* **What you have to do**
Copy out every entry that follows, without a single picture.

===== Data

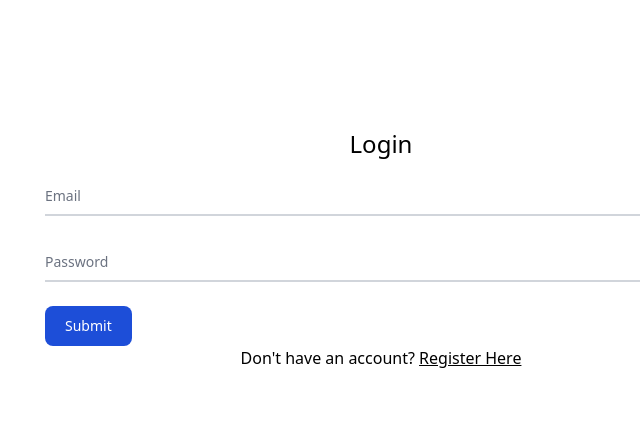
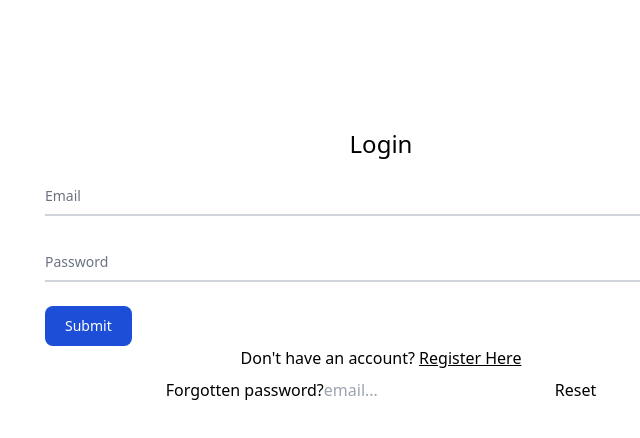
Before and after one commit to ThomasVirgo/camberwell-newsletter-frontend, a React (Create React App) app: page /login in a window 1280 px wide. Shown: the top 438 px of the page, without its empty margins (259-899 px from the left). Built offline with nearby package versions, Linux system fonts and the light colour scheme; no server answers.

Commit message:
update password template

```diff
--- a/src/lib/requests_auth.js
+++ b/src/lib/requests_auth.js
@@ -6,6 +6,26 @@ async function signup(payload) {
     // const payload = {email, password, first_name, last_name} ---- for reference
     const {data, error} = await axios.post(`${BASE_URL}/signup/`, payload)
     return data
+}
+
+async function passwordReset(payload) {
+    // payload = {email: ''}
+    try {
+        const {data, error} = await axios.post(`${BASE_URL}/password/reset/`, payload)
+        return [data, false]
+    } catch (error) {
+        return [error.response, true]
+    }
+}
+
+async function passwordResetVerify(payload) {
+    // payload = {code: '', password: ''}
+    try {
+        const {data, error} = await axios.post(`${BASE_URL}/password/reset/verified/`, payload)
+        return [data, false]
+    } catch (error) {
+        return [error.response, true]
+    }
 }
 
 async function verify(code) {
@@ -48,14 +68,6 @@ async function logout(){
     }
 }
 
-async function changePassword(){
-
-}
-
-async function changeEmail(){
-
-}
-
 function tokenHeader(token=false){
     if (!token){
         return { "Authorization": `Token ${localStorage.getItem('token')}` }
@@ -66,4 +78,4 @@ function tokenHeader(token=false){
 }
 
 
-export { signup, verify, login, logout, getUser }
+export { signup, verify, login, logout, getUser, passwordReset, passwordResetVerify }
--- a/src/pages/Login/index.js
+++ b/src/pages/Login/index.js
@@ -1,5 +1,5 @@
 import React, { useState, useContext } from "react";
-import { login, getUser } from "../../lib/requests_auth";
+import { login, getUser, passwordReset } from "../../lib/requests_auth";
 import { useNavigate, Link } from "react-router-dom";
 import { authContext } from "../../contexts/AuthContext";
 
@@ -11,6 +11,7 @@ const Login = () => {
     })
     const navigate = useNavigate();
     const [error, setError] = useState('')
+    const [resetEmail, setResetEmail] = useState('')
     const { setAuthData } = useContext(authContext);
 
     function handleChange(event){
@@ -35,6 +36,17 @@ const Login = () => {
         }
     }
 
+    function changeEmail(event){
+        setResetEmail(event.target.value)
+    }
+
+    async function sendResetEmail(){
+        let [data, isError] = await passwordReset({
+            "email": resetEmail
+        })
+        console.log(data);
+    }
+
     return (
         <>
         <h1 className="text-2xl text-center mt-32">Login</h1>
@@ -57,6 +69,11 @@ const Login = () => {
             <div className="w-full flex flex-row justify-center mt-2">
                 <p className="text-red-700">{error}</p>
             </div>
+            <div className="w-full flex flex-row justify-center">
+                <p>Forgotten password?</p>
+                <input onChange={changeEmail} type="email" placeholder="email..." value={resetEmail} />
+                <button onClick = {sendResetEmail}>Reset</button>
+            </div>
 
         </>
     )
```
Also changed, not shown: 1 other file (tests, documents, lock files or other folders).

==========

* **Result below**
Before and after one commit to ThomasVirgo/camberwell-newsletter-frontend, a React (Create React App) app: page /login in a window 1280 px wide. Shown: the top 438 px of the page, without its empty margins (259-899 px from the left). Built offline with nearby package versions, Linux system fonts and the light colour scheme; no server answers.

Commit message:
update password template

```diff
--- a/src/lib/requests_auth.js
+++ b/src/lib/requests_auth.js
@@ -6,6 +6,26 @@ async function signup(payload) {
     // const payload = {email, password, first_name, last_name} ---- for reference
     const {data, error} = await axios.post(`${BASE_URL}/signup/`, payload)
     return data
+}
+
+async function passwordReset(payload) {
+    // payload = {email: ''}
+    try {
+        const {data, error} = await axios.post(`${BASE_URL}/password/reset/`, payload)
+        return [data, false]
+    } catch (error) {
+        return [error.response, true]
+    }
+}
+
+async function passwordResetVerify(payload) {
+    // payload = {code: '', password: ''}
+    try {
+        const {data, error} = await axios.post(`${BASE_URL}/password/reset/verified/`, payload)
+        return [data, false]
+    } catch (error) {
+        return [error.response, true]
+    }
 }
 
 async function verify(code) {
@@ -48,14 +68,6 @@ async function logout(){
     }
 }
 
-async function changePassword(){
-
-}
-
-async function changeEmail(){
-
-}
-
 function tokenHeader(token=false){
     if (!token){
         return { "Authorization": `Token ${localStorage.getItem('token')}` }
@@ -66,4 +78,4 @@ function tokenHeader(token=false){
 }
 
 
-export { signup, verify, login, logout, getUser }
+export { signup, verify, login, logout, getUser, passwordReset, passwordResetVerify }
--- a/src/pages/Login/index.js
+++ b/src/pages/Login/index.js
@@ -1,5 +1,5 @@
 import React, { useState, useContext } from "react";
-import { login, getUser } from "../../lib/requests_auth";
+import { login, getUser, passwordReset } from "../../lib/requests_auth";
 import { useNavigate, Link } from "react-router-dom";
 import { authContext } from "../../contexts/AuthContext";
 
@@ -11,6 +11,7 @@ const Login = () => {
     })
     const navigate = useNavigate();
     const [error, setError] = useState('')
+    const [resetEmail, setResetEmail] = useState('')
     const { setAuthData } = useContext(authContext);
 
     function handleChange(event){
@@ -35,6 +36,17 @@ const Login = () => {
         }
     }
 
+    function changeEmail(event){
+        setResetEmail(event.target.value)
+    }
+
+    async function sendResetEmail(){
+        let [data, isError] = await passwordReset({
+            "email": resetEmail
+        })
+        console.log(data);
+    }
+
     return (
         <>
         <h1 className="text-2xl text-center mt-32">Login</h1>
@@ -57,6 +69,11 @@ const Login = () => {
             <div className="w-full flex flex-row justify-center mt-2">
                 <p className="text-red-700">{error}</p>
             </div>
+            <div className="w-full flex flex-row justify-center">
+                <p>Forgotten password?</p>
+                <input onChange={changeEmail} type="email" placeholder="email..." value={resetEmail} />
+                <button onClick = {sendResetEmail}>Reset</button>
+            </div>
 
         </>
     )
```
Also changed, not shown: 1 other file (tests, documents, lock files or other folders).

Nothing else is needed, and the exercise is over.